§ **Assignment**:
Copy out each line below containing "inconsistentGalaxyGroupRawPolarValues".

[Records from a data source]
╭──

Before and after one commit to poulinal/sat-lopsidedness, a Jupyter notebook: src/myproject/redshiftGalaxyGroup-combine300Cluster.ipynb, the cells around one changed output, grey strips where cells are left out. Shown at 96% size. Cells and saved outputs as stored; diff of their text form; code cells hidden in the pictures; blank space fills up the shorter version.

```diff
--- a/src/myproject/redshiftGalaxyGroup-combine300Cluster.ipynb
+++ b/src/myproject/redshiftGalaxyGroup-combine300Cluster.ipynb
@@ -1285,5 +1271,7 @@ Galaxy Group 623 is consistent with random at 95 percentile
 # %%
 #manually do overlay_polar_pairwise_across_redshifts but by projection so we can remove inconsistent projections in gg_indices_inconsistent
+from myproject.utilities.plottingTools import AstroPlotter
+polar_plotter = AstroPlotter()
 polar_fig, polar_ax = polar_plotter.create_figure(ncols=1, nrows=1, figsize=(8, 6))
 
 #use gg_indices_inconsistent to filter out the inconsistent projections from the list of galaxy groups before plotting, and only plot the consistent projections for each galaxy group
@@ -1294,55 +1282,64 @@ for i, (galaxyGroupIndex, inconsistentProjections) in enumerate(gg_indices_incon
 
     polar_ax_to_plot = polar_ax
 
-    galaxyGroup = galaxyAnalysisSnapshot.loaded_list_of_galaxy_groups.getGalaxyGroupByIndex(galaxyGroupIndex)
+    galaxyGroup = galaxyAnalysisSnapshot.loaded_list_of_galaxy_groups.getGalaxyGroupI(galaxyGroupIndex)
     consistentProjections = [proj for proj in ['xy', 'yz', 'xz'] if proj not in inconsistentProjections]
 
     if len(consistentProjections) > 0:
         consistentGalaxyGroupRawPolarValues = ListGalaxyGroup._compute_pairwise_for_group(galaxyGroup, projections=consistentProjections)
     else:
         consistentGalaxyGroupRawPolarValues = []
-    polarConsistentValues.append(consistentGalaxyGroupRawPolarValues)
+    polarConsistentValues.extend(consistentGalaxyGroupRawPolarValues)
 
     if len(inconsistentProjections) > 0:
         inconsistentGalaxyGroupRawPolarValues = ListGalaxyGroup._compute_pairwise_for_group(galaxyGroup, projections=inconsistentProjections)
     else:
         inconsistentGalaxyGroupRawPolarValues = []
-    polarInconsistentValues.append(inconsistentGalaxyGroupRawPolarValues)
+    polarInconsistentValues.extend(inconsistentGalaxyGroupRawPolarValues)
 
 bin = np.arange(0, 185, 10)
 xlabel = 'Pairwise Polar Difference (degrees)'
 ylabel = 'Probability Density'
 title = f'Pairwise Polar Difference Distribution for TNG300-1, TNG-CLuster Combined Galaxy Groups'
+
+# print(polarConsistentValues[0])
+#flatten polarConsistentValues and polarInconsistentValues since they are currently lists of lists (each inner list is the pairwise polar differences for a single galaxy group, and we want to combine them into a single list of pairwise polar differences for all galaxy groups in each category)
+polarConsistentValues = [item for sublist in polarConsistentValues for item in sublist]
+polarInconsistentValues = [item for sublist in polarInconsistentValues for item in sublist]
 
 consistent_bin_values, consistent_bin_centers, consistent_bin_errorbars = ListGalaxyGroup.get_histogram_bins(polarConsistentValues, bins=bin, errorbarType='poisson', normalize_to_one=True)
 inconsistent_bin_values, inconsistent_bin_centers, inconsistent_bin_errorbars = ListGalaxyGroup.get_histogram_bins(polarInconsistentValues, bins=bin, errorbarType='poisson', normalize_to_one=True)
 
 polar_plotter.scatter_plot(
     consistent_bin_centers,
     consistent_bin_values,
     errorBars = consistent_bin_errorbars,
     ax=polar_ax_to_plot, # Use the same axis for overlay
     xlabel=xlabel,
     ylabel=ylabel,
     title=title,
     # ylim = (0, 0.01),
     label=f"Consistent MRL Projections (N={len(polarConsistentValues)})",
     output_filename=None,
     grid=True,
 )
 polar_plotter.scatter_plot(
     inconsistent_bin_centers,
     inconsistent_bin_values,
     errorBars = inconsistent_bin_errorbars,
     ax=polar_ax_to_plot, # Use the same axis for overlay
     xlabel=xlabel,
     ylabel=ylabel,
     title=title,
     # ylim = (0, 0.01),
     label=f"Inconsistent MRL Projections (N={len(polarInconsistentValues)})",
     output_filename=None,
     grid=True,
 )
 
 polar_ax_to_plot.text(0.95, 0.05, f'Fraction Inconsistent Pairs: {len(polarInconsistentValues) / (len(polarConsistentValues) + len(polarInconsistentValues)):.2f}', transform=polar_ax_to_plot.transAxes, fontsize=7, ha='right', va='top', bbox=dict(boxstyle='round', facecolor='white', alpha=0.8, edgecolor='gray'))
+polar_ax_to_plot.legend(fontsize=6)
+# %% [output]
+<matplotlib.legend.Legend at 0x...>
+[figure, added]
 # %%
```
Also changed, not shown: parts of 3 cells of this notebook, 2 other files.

╰──

§ **Exercise answer**:
         inconsistentGalaxyGroupRawPolarValues = ListGalaxyGroup._compute_pairwise_for_group(galaxyGroup, projections=inconsistentProjections)
         inconsistentGalaxyGroupRawPolarValues = []
-    polarInconsistentValues.append(inconsistentGalaxyGroupRawPolarValues)
+    polarInconsistentValues.extend(inconsistentGalaxyGroupRawPolarValues)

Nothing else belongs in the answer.